Nikola has received a grant from the California Transportation Commission to construct hydrogen fueling stations for hydrogen-powered semis. 


The $41.9 million grant will facilitate the building of six heavy-duty hydrogen stations under the HYLA brand, a joint initiative by Nikola and Voltera. These stations, set to be located near major freight corridors in Southern California, are expected to open as early as late this year.

The funding announcement comes as a significant boost for Nikola, which has been actively seeking capital to support its zero-emission truck business. In recent months, the company has implemented cost-cutting measures and is planning to raise additional funds through share issuance.

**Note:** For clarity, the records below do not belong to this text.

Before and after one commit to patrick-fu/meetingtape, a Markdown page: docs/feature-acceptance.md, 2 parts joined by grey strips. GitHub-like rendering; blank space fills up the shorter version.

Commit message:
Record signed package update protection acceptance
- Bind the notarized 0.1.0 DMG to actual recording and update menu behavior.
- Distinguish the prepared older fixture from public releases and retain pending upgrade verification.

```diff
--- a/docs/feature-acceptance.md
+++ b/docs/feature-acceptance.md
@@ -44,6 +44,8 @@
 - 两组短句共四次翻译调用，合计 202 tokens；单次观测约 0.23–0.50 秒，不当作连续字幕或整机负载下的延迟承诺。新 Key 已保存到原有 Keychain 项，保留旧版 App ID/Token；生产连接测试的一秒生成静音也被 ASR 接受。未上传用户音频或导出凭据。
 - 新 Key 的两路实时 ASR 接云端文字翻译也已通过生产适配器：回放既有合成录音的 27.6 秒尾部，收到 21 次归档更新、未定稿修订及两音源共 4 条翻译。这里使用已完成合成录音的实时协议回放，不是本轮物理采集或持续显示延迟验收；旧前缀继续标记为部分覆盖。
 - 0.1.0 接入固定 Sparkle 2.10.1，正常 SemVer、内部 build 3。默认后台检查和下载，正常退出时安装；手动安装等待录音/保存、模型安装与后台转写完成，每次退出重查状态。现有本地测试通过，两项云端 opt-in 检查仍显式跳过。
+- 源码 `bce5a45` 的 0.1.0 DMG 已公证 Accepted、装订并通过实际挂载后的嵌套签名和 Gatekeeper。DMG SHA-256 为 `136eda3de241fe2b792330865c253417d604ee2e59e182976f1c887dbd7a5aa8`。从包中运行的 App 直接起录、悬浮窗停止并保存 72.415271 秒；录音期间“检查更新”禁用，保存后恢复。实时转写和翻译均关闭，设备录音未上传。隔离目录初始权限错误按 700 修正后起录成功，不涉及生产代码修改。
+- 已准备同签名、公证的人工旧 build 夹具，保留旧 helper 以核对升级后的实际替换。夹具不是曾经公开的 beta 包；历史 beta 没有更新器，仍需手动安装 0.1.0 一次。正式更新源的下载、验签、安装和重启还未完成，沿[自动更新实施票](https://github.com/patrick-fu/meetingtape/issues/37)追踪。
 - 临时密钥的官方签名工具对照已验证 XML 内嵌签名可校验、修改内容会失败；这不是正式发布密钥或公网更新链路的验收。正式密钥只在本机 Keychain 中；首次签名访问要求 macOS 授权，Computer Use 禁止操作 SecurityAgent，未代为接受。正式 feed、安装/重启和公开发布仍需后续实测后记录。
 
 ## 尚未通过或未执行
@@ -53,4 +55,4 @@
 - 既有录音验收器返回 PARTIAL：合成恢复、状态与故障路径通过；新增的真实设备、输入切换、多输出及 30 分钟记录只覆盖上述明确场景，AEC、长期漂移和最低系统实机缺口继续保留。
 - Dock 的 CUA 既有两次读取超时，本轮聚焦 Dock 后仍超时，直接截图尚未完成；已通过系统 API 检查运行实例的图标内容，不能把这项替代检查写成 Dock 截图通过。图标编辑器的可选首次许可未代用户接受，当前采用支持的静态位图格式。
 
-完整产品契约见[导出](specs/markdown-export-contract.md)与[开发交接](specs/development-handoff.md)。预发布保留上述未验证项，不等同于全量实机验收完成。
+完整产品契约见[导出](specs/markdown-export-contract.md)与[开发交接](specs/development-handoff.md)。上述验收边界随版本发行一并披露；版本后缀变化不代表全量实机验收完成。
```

The grant will help expedite the deployment of hydrogen refueling infrastructure, which is crucial for Nikola’s upcoming launch of hydrogen fuel cell electric trucks in July, according to Carey Mendes, President of Nikola Energy.

The California grant will cover approximately half of the total construction cost for the six stations, while Nikola and Voltera will contribute to the remaining portion. These stations are designed to refuel up to 100 trucks per day, with the first ones expected to open later this year and early in 2024. Nikola aims to establish a network of 50 HYLA stations in collaboration with Voltera by 2028.

Nikola’s battery-powered Tre trucks, already in production, offer a range of around 300 miles per charge. The hydrogen fuel cell version, on the other hand, will have an extended range of approximately 500 miles per fueling. Nikola, along with industry giants such as Daimler, Volvo, Toyota, and Hyundai, views hydrogen as a promising alternative to battery-powered electric trucks due to its lighter weight and faster refueling capabilities.

Currently, there is a lack of public hydrogen fueling stations in the United States capable of accommodating semi-trucks. However, California already has over 50 hydrogen stations catering to passenger vehicles like the Toyota Mirai and Hyundai NEXO.